By Bruce Tereski:
On August 2, 2011, Richard Giles posted a story titled: "Food from the Cupboard"
on Fr. Anthony Ruff's blog called Pray Tell:
The title of the post itself is utter blasphemy because the author, Richard Giles, is referring to the Blessed Sacrament.
Apparently, he attended Mass somewhere in Germany. Everything was to his liking until Communion time when the priest went to the tabernacle to retrieve the the Blessed Sacrament for distribution.
The author states:
"Could it even have been a residual desire to proclaim that the Blessed Sacrament, as objective reality, is always in itself more significant than the liturgical event which gives it birth, and in which that group of people had been called to participate that evening?
It seemed as if the assembly that night were like a group of people invited to a friend’s house for a meal, only to find that their host, after treating himself to the newly prepared food, went to the cupboard to find some leftovers for his guests.
Of course analogies will take us only so far, and yet I came away from that church feeling something was not quite right, that in this small but significant act the spirit of the reforms flowing from Vatican II had somehow been lost. When it came to the moment of sharing the great gift of God, priest and people had withdrawn to their respective domains, and were both impoverished thereby."
This man, obviously supported by Pray Tell which hosts his post, elevates subjective feelings of unity over the objective fact that Christ is really and truly present in the most Holy Eucharist. He and others received Jesus Christ, Body, Blood, Soul, and Divinity and yet he claims they were "impoverished!"
I, Bruce Tereski, posted a response. I did not point out the blasphemy of the comparison as if Christ in the tabernacle is some kind of "leftover" inferior to or somehow distinct from Christ present upon the altar.
I merely asked why sentimental subjectivism and symbolism were being raised above reality. However, Pray Tell, with its dissenter agenda did not like my comment. So, as typical leftist tyrants they defined it out of existence as Stalin did to Trotsky.
However, because the blog like some mushy comment by another responding to me, part of my comment was perserved thanks to #119 (on Sunday, Aug. 7) by Julie Heath Elliott on August 5, 2011 - 11:50 pm. She wrote:
This is a reply to Bruce Tereski at #105.
He states: “Why would any Catholic elevate subjective sentimentality of ‘feeling’ united and symbolism of Host consecrated at ‘this’ Mass over the reality of Christ’s presence?”

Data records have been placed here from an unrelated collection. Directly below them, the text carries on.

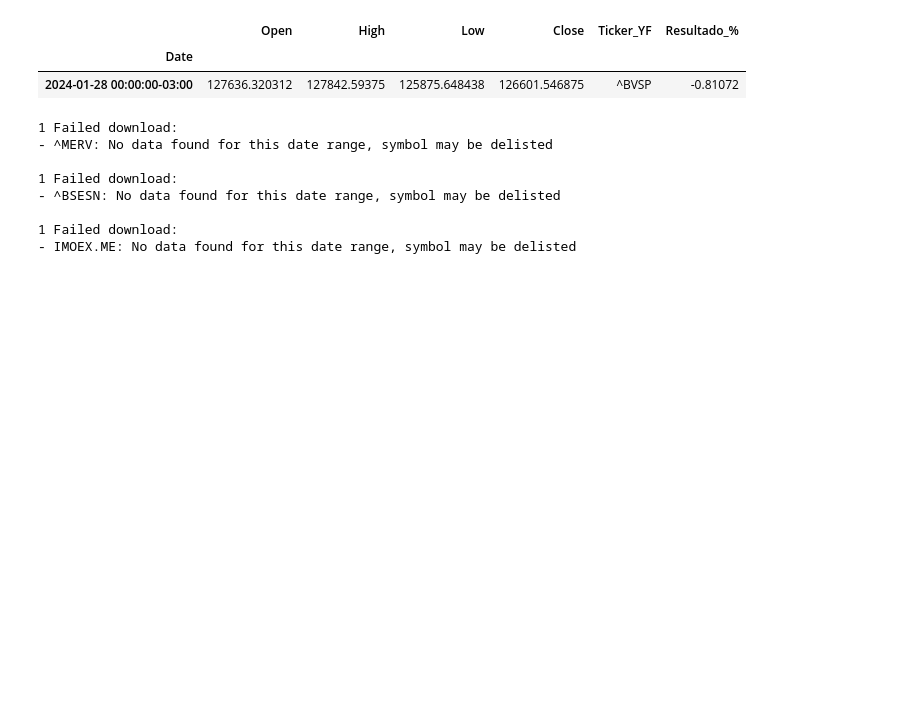
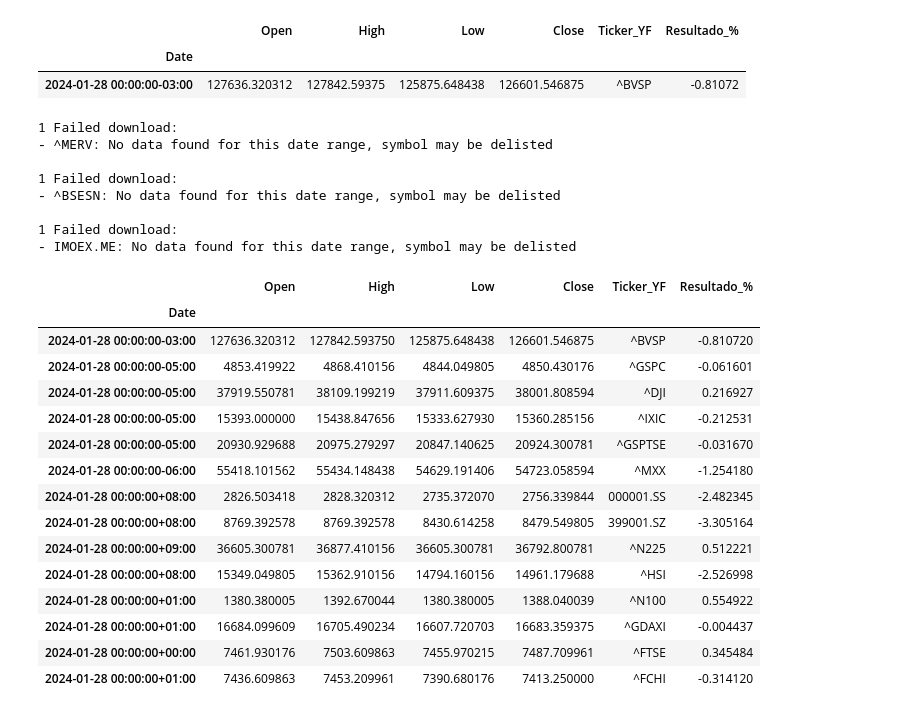
Before and after one commit to Akirahori/Mercado-Financeiro, a Jupyter notebook: Projetos/Reports/Weekly_Report.ipynb, the cells around one changed output. Drawn from its saved outputs; the diff is of its cells as text; code cells hidden in the pictures; blank space fills up the shorter version.

```diff
--- a/Projetos/Reports/Weekly_Report.ipynb
+++ b/Projetos/Reports/Weekly_Report.ipynb
@@ -170,3 +170,22 @@ for i in df_yf_world_indices.Ticker_YF:
 
 1 Failed download:
 - IMOEX.ME: No data found for this date range, symbol may be delisted
+# %%
+world_ohlcv
+# %% [output]
+|  | Open | High | Low | Close | Ticker_YF | Resultado_% |
+| Date |  |  |  |  |  |  |
+| 2024-01-28 00:00:00-03:00 | 127636.320312 | 127842.593750 | 125875.648438 | 126601.546875 | ^BVSP | -0.810720 |
+| 2024-01-28 00:00:00-05:00 | 4853.419922 | 4868.410156 | 4844.049805 | 4850.430176 | ^GSPC | -0.061601 |
+| 2024-01-28 00:00:00-05:00 | 37919.550781 | 38109.199219 | 37911.609375 | 38001.808594 | ^DJI | 0.216927 |
+| 2024-01-28 00:00:00-05:00 | 15393.000000 | 15438.847656 | 15333.627930 | 15360.285156 | ^IXIC | -0.212531 |
+| 2024-01-28 00:00:00-05:00 | 20930.929688 | 20975.279297 | 20847.140625 | 20924.300781 | ^GSPTSE | -0.031670 |
+| 2024-01-28 00:00:00-06:00 | 55418.101562 | 55434.148438 | 54629.191406 | 54723.058594 | ^MXX | -1.254180 |
+| 2024-01-28 00:00:00+08:00 | 2826.503418 | 2828.320312 | 2735.372070 | 2756.339844 | 000001.SS | -2.482345 |
+| 2024-01-28 00:00:00+08:00 | 8769.392578 | 8769.392578 | 8430.614258 | 8479.549805 | 399001.SZ | -3.305164 |
+| 2024-01-28 00:00:00+09:00 | 36605.300781 | 36877.410156 | 36605.300781 | 36792.800781 | ^N225 | 0.512221 |
+| 2024-01-28 00:00:00+08:00 | 15349.049805 | 15362.910156 | 14794.160156 | 14961.179688 | ^HSI | -2.526998 |
+| 2024-01-28 00:00:00+01:00 | 1380.380005 | 1392.670044 | 1380.380005 | 1388.040039 | ^N100 | 0.554922 |
+| 2024-01-28 00:00:00+01:00 | 16684.099609 | 16705.490234 | 16607.720703 | 16683.359375 | ^GDAXI | -0.004437 |
+| 2024-01-28 00:00:00+00:00 | 7461.930176 | 7503.609863 | 7455.970215 | 7487.709961 | ^FTSE | 0.345484 |
+| 2024-01-28 00:00:00+01:00 | 7436.609863 | 7453.209961 | 7390.680176 | 7413.250000 | ^FCHI | -0.314120 |
```
Also changed, not shown: parts of 13 cells of this notebook.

Even a later commentator #122 by Tom Poelker on August 6, 2011 - 4:29 pm noticed the erased post. Noting Julie Heath Elliott's response, he wrote:
What is happening here? Both of these #105?
I can find no Bruce Tereski comment above this “reply” to him.
In fact, in #124 Tom Poelker on August 7, 2011 - 1:51 pm asks again:
But where is the Bruce Tereski post?I grant that a blogger has a right to erase comments.
But, a blogger who pretends to be Catholic should neither promote blasphemy nor dissent.
My comment was erased because it challenged the blog's warped theology.
Sadly, Pray Tell has an agenda, and its agenda is not the Church's.
It continually pushes the envelope in the name of Vatican II. In the blasphemous post named above, it dares to make the analogy of the Blessed Sacrament as old food in a cupboard and the disappointment in eating leftovers. Such an analogy betrays faithlessness in Christ's Real Presence.
Jesus Christ is really and truly present in the Blessed Sacrament. The Mass is a sacrifice and act of thanksgiving only because Christ is present in the Eucharist. Moreover, it is Christ who is received as Holy Communion because only He can effect effect Communion.
I do not deny the symbolism of receiving Hosts consecrated at the same Mass. I do not deny the GIRM encourages (but does not mandate) consecrating new breads at each Mass for the faithful. However, when a so-called Catholic blog, run by a monk with an animosity against ICEL (in any case shouldn't monks be praying rather than blogging???), downplays the significance of the real presence of Christ in the Most Holy Eucharist in favor of liturgical action, then there is a serious problem.